Newswise — Researchers from Queen’s University Belfast have demonstrated for the first time how molecular analysis of clinical trial biopsy samples can be used to help clinicians identify the key changes that occur in an individual patient’s bowel (colorectal) tumour prior to surgery, so clinicians can better understand and treat the disease.
It is thought that this ‘personalised medicine’ approach could ultimately improve the prognosis and quality of life for bowel cancer patients.
The Queen’s led study, in collaboration with the University of Turin, University of Oxford, the University of Leeds and a number of clinical trial centres across the UK, demonstrates how personalised medicine can be successfully used to help improve outcomes in ongoing clinical trials.
For clinicians, identifying which bowel cancer patients are likely to respond to different types of treatment can be particularly challenging. Dr Philip Dunne, Senior Research Fellow from the Centre for Cancer Research and Cell Biology at Queen’s and joint senior author on the study explains: “There are approximately 1.4 million cases of bowel cancer diagnosed annually worldwide, with 41,000 cases in the UK each year. A number of treatment options are available but mortality rates remain high, with bowel cancer the second most common cause of cancer death in the UK.
“In order to develop better treatments for individual patients, we must first understand the biology of that person’s tumour; this is the basis of personalised medicine in cancer. Advances in molecular and genetic analysis in the past 10 years have markedly improved our biological understanding of colorectal cancer, although this increased knowledge it is yet to significantly change standard patient care. This study highlights how we can begin to use this new understanding developed in research laboratories, to identify the biology underlying an individual patient’s tumour in the clinic; the ‘bench-to-bedside’ approach.”
The research study has today (Monday 19 March) been published in the prestigious Journal of Pathology, the world’s highest ranking journal in the field of molecular pathology.
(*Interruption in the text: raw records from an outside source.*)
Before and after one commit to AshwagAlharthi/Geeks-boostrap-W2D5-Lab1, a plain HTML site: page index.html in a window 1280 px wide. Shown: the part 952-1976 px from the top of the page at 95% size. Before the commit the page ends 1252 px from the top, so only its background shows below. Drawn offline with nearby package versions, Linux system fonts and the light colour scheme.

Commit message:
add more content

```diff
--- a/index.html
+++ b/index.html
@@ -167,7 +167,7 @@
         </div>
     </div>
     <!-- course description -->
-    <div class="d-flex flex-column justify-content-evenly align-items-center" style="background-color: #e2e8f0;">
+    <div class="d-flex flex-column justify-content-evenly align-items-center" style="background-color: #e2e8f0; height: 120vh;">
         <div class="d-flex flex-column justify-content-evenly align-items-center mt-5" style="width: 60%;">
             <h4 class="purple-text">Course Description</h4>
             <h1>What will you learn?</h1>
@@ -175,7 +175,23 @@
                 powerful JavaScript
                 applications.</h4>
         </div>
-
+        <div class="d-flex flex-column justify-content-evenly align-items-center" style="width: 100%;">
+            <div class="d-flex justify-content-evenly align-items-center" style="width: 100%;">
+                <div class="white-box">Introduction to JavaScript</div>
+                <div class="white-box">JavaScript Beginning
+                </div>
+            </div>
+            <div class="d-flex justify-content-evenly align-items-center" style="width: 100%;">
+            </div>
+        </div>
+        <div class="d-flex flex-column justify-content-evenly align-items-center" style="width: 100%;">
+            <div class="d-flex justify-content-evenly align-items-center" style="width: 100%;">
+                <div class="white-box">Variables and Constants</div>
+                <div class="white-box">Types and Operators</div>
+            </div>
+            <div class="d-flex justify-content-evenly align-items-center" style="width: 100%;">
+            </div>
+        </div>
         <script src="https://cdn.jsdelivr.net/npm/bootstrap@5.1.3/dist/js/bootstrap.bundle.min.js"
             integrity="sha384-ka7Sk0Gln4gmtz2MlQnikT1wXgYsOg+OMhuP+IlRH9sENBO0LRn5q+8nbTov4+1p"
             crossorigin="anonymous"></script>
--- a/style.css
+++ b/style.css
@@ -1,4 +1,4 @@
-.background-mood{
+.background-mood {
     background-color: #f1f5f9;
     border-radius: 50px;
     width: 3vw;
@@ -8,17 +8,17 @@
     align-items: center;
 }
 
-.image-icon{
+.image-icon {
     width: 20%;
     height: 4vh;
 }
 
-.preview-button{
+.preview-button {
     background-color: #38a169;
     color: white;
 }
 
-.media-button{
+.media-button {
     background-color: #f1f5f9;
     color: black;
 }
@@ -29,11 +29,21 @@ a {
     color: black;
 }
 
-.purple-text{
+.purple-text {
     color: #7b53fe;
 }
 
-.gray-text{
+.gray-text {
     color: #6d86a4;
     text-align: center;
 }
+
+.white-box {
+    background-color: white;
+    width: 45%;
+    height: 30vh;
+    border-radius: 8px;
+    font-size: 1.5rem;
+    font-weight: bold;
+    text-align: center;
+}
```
Matthew Alderdice, a postdoctoral fellow on the project and first author on the study added: “Although molecular analysis is routinely carried out in research laboratories from large surgically removed tumours, in current clinical practice the tissue available for clinical decision-making may be only be the initial small tumour biopsy tissue. This study highlights how a precise understanding of the genetic changes that occur within this biopsy material is crucial to both understanding and treating the disease.”
Professor Mark Lawler, Chair in Translational Cancer Genomics at Queen’s commented: “Molecular studies have indicated that a ‘one size fits all’ treatment approach for bowel cancer isn’t a viable option if we are to effectively tackle this disease. We have demonstrated the ability of molecular classification systems to stratify patients based on their molecular make-up in a series of colorectal biopsy samples obtained during a phase II clinical trial. The ultimate aim of this work is to allow patients to receive a more tailored disease management plan based on the specific biology of their tumour. Thus, we can tailor treatment to the individual patient, maximising its effectiveness while minimising potential side effects.”
This research study is part of the Stratification in Colorectal Cancer (S:CORT) consortium led by Professor Tim Maughan, from the University of Oxford and funded by a grant from the Medical Research Council (MRC) and Cancer Research UK (CRUK) as part of the MRC’s stratified medicine initiative.
Professor Tim Maughan, Professor of Clinical Oncology at the University of Oxford and Principal Lead of the S:CORT Consortium said: “This work highlights the benefit of a UK wide approach, bringing together the collective expertise within our consortium to drive new approaches to improve bowel cancer outcomes. Our S:CORT Consortium is gaining new insights into the key factors that influence bowel cancer development and its treatment and using this knowledge to maximise best treatment and quality of life for bowel cancer patients.”
S:CORT involves key partnerships with patients and patient advocacy groups. Ed Goodall, a survivor of bowel cancer and a member of S:CORT explains: “As patients, we are delighted to be involved in this work at a meaningful level, giving our opinions in relation to the scientific approaches that are undertaken within the consortium. As a citizen of Northern Ireland it is also extremely exciting to see the excellent work that is being done by researchers at Queen’s University.”
Deborah Alsina MBE, Chief Executive of Bowel Cancer UK and Beating Bowel Cancer, the UK’s leading bowel cancer charity and a partner in S:CORT, said: “We are delighted to be associated with this research. Our recent Critical Research Gaps in Colorectal Cancer Initiative highlighted the need for better research collaboration. This is an excellent example of the best UK science and clinical care in bowel cancer working together to develop innovative approaches to save more lives.”